[[ Source data, beginning ]]

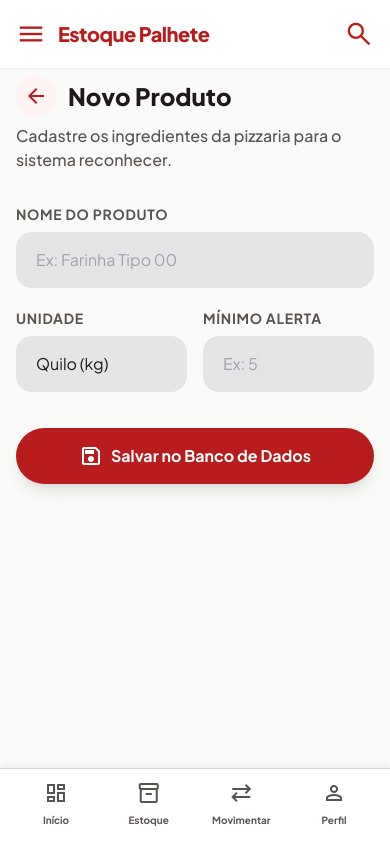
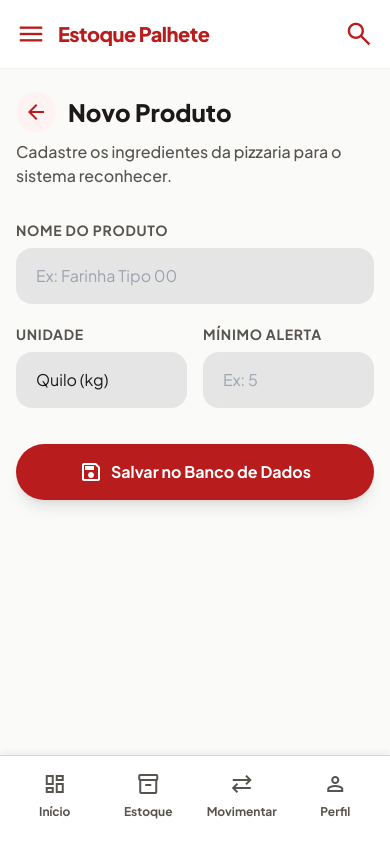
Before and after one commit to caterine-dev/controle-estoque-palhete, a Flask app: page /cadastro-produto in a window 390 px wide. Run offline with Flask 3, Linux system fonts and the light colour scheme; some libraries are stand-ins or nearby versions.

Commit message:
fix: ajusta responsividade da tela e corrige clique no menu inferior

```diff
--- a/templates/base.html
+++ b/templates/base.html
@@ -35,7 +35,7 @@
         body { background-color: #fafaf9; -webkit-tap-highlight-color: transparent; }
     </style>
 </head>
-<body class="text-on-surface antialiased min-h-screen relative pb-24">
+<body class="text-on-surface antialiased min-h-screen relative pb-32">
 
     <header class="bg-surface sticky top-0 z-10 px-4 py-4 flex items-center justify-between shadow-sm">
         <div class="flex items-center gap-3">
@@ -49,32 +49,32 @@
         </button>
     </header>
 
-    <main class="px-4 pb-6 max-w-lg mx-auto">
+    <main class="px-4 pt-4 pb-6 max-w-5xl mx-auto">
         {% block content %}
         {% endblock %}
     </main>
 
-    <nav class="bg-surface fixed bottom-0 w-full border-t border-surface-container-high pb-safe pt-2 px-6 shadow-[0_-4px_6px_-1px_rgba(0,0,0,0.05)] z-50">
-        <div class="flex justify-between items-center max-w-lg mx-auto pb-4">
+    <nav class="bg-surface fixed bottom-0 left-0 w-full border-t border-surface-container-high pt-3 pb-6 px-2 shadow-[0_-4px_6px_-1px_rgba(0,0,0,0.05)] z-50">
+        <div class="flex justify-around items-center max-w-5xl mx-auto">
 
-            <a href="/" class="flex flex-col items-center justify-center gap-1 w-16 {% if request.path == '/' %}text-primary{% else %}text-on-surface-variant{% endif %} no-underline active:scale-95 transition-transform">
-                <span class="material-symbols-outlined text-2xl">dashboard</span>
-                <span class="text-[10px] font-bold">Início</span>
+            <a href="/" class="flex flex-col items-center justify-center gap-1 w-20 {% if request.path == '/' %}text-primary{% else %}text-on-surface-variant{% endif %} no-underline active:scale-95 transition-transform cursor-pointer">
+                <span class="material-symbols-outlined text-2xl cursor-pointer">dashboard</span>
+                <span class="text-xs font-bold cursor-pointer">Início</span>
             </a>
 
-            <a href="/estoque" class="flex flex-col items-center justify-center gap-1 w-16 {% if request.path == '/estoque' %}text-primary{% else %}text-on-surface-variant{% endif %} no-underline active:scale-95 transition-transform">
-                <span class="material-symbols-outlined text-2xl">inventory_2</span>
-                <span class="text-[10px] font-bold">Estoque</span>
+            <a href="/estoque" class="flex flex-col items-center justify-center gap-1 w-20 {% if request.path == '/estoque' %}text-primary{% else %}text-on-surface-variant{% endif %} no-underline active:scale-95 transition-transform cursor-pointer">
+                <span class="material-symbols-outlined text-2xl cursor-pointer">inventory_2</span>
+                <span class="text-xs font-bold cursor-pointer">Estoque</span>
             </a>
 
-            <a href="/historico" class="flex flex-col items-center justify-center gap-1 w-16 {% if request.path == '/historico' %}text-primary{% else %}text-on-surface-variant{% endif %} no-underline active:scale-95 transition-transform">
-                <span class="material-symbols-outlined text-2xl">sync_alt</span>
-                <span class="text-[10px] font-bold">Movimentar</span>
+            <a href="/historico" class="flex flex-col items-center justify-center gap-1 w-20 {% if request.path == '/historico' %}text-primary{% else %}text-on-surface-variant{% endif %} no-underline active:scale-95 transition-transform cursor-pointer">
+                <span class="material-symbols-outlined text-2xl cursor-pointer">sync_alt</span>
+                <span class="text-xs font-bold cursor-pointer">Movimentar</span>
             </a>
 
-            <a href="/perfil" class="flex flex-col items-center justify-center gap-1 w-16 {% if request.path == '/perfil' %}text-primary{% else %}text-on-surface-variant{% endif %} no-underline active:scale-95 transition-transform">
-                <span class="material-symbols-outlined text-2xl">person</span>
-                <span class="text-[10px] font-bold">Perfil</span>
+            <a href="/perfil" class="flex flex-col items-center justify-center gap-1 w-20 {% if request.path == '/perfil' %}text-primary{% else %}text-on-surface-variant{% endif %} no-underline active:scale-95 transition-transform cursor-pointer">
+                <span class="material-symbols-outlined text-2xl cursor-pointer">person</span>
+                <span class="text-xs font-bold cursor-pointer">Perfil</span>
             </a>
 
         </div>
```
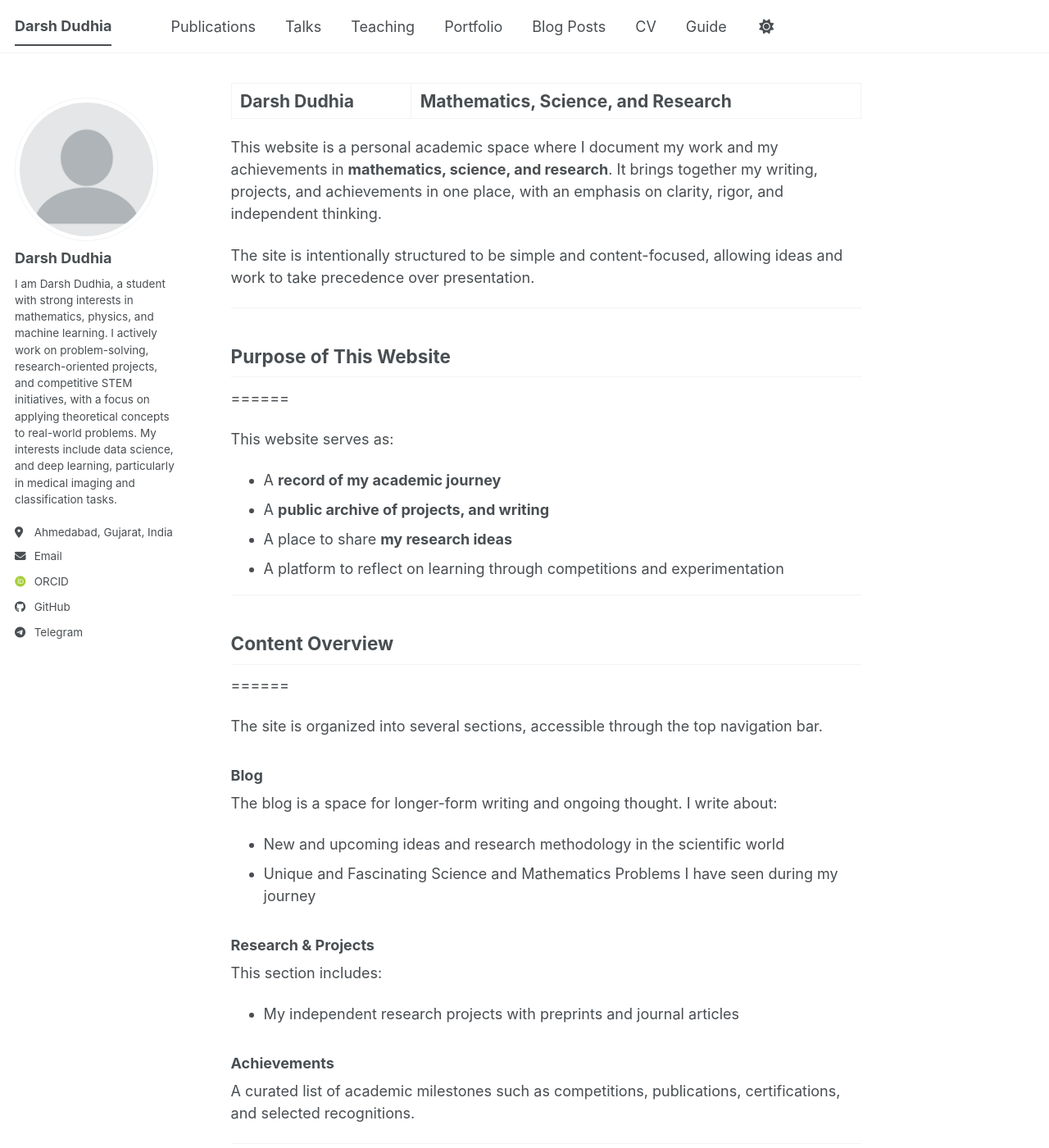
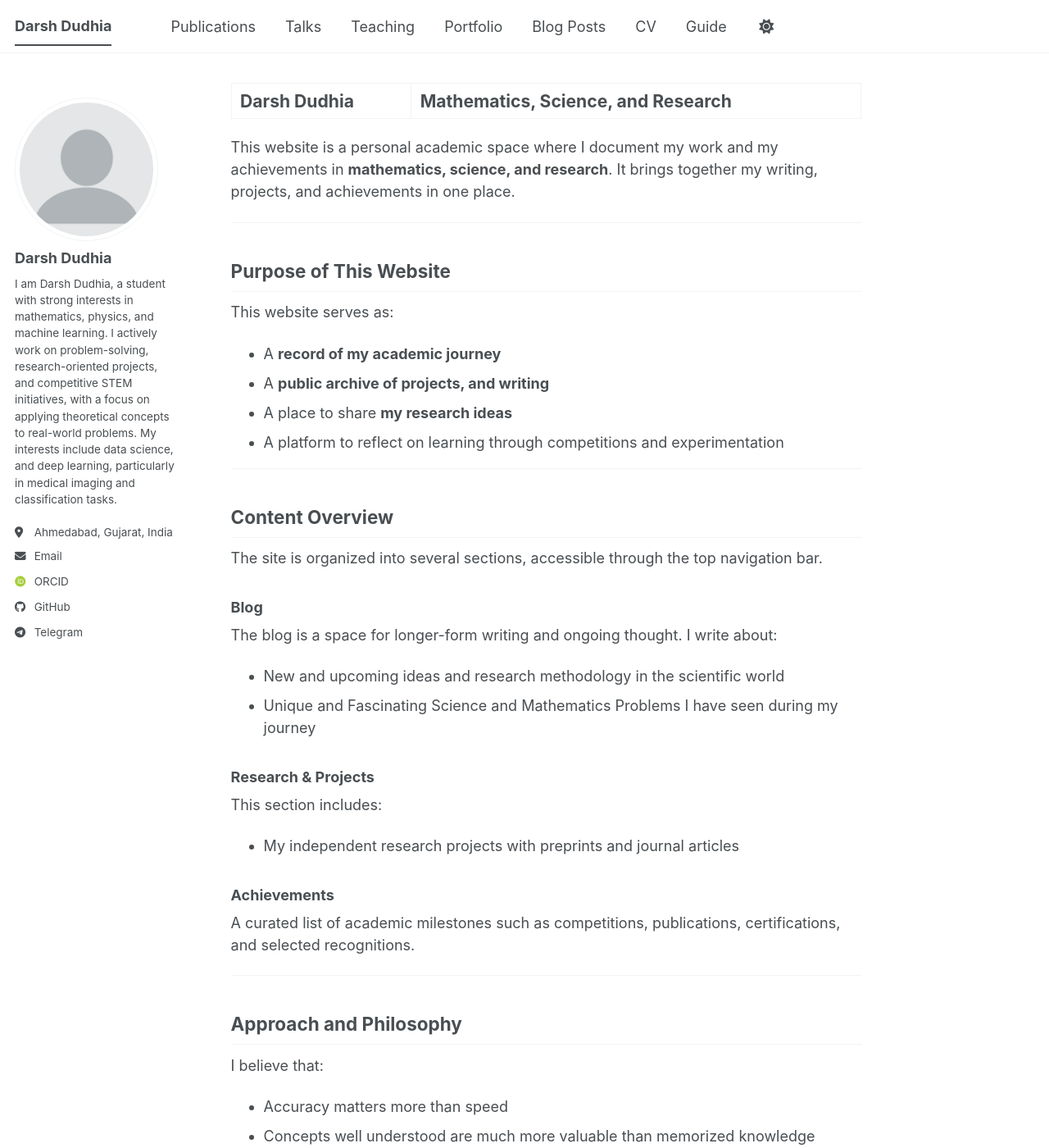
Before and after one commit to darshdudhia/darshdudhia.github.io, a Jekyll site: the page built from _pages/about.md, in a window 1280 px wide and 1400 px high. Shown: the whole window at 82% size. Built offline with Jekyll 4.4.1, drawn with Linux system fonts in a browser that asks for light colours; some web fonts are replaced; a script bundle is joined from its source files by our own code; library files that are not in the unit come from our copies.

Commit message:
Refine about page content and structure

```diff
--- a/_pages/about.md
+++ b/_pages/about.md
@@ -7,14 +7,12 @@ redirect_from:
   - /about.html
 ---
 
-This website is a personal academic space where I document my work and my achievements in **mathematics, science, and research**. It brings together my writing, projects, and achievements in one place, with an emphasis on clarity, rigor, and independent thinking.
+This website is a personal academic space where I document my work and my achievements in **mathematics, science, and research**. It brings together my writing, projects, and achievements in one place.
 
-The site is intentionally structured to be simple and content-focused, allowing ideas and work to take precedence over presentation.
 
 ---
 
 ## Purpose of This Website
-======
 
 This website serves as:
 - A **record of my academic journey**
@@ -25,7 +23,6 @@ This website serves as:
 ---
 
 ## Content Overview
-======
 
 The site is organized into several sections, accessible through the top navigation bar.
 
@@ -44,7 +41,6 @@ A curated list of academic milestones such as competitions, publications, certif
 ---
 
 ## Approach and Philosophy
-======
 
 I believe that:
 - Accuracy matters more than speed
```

[[ Source data, end ]]

Copy out every entry above verbatim. Leave each picture out.

Output:
Before and after one commit to caterine-dev/controle-estoque-palhete, a Flask app: page /cadastro-produto in a window 390 px wide. Run offline with Flask 3, Linux system fonts and the light colour scheme; some libraries are stand-ins or nearby versions.

Commit message:
fix: ajusta responsividade da tela e corrige clique no menu inferior

```diff
--- a/templates/base.html
+++ b/templates/base.html
@@ -35,7 +35,7 @@
         body { background-color: #fafaf9; -webkit-tap-highlight-color: transparent; }
     </style>
 </head>
-<body class="text-on-surface antialiased min-h-screen relative pb-24">
+<body class="text-on-surface antialiased min-h-screen relative pb-32">
 
     <header class="bg-surface sticky top-0 z-10 px-4 py-4 flex items-center justify-between shadow-sm">
         <div class="flex items-center gap-3">
@@ -49,32 +49,32 @@
         </button>
     </header>
 
-    <main class="px-4 pb-6 max-w-lg mx-auto">
+    <main class="px-4 pt-4 pb-6 max-w-5xl mx-auto">
         {% block content %}
         {% endblock %}
     </main>
 
-    <nav class="bg-surface fixed bottom-0 w-full border-t border-surface-container-high pb-safe pt-2 px-6 shadow-[0_-4px_6px_-1px_rgba(0,0,0,0.05)] z-50">
-        <div class="flex justify-between items-center max-w-lg mx-auto pb-4">
+    <nav class="bg-surface fixed bottom-0 left-0 w-full border-t border-surface-container-high pt-3 pb-6 px-2 shadow-[0_-4px_6px_-1px_rgba(0,0,0,0.05)] z-50">
+        <div class="flex justify-around items-center max-w-5xl mx-auto">
 
-            <a href="/" class="flex flex-col items-center justify-center gap-1 w-16 {% if request.path == '/' %}text-primary{% else %}text-on-surface-variant{% endif %} no-underline active:scale-95 transition-transform">
-                <span class="material-symbols-outlined text-2xl">dashboard</span>
-                <span class="text-[10px] font-bold">Início</span>
+            <a href="/" class="flex flex-col items-center justify-center gap-1 w-20 {% if request.path == '/' %}text-primary{% else %}text-on-surface-variant{% endif %} no-underline active:scale-95 transition-transform cursor-pointer">
+                <span class="material-symbols-outlined text-2xl cursor-pointer">dashboard</span>
+                <span class="text-xs font-bold cursor-pointer">Início</span>
             </a>
 
-            <a href="/estoque" class="flex flex-col items-center justify-center gap-1 w-16 {% if request.path == '/estoque' %}text-primary{% else %}text-on-surface-variant{% endif %} no-underline active:scale-95 transition-transform">
-                <span class="material-symbols-outlined text-2xl">inventory_2</span>
-                <span class="text-[10px] font-bold">Estoque</span>
+            <a href="/estoque" class="flex flex-col items-center justify-center gap-1 w-20 {% if request.path == '/estoque' %}text-primary{% else %}text-on-surface-variant{% endif %} no-underline active:scale-95 transition-transform cursor-pointer">
+                <span class="material-symbols-outlined text-2xl cursor-pointer">inventory_2</span>
+                <span class="text-xs font-bold cursor-pointer">Estoque</span>
             </a>
 
-            <a href="/historico" class="flex flex-col items-center justify-center gap-1 w-16 {% if request.path == '/historico' %}text-primary{% else %}text-on-surface-variant{% endif %} no-underline active:scale-95 transition-transform">
-                <span class="material-symbols-outlined text-2xl">sync_alt</span>
-                <span class="text-[10px] font-bold">Movimentar</span>
+            <a href="/historico" class="flex flex-col items-center justify-center gap-1 w-20 {% if request.path == '/historico' %}text-primary{% else %}text-on-surface-variant{% endif %} no-underline active:scale-95 transition-transform cursor-pointer">
+                <span class="material-symbols-outlined text-2xl cursor-pointer">sync_alt</span>
+                <span class="text-xs font-bold cursor-pointer">Movimentar</span>
             </a>
 
-            <a href="/perfil" class="flex flex-col items-center justify-center gap-1 w-16 {% if request.path == '/perfil' %}text-primary{% else %}text-on-surface-variant{% endif %} no-underline active:scale-95 transition-transform">
-                <span class="material-symbols-outlined text-2xl">person</span>
-                <span class="text-[10px] font-bold">Perfil</span>
+            <a href="/perfil" class="flex flex-col items-center justify-center gap-1 w-20 {% if request.path == '/perfil' %}text-primary{% else %}text-on-surface-variant{% endif %} no-underline active:scale-95 transition-transform cursor-pointer">
+                <span class="material-symbols-outlined text-2xl cursor-pointer">person</span>
+                <span class="text-xs font-bold cursor-pointer">Perfil</span>
             </a>
 
         </div>
```
Before and after one commit to darshdudhia/darshdudhia.github.io, a Jekyll site: the page built from _pages/about.md, in a window 1280 px wide and 1400 px high. Shown: the whole window at 82% size. Built offline with Jekyll 4.4.1, drawn with Linux system fonts in a browser that asks for light colours; some web fonts are replaced; a script bundle is joined from its source files by our own code; library files that are not in the unit come from our copies.

Commit message:
Refine about page content and structure

```diff
--- a/_pages/about.md
+++ b/_pages/about.md
@@ -7,14 +7,12 @@ redirect_from:
   - /about.html
 ---
 
-This website is a personal academic space where I document my work and my achievements in **mathematics, science, and research**. It brings together my writing, projects, and achievements in one place, with an emphasis on clarity, rigor, and independent thinking.
+This website is a personal academic space where I document my work and my achievements in **mathematics, science, and research**. It brings together my writing, projects, and achievements in one place.
 
-The site is intentionally structured to be simple and content-focused, allowing ideas and work to take precedence over presentation.
 
 ---
 
 ## Purpose of This Website
-======
 
 This website serves as:
 - A **record of my academic journey**
@@ -25,7 +23,6 @@ This website serves as:
 ---
 
 ## Content Overview
-======
 
 The site is organized into several sections, accessible through the top navigation bar.
 
@@ -44,7 +41,6 @@ A curated list of academic milestones such as competitions, publications, certif
 ---
 
 ## Approach and Philosophy
-======
 
 I believe that:
 - Accuracy matters more than speed
```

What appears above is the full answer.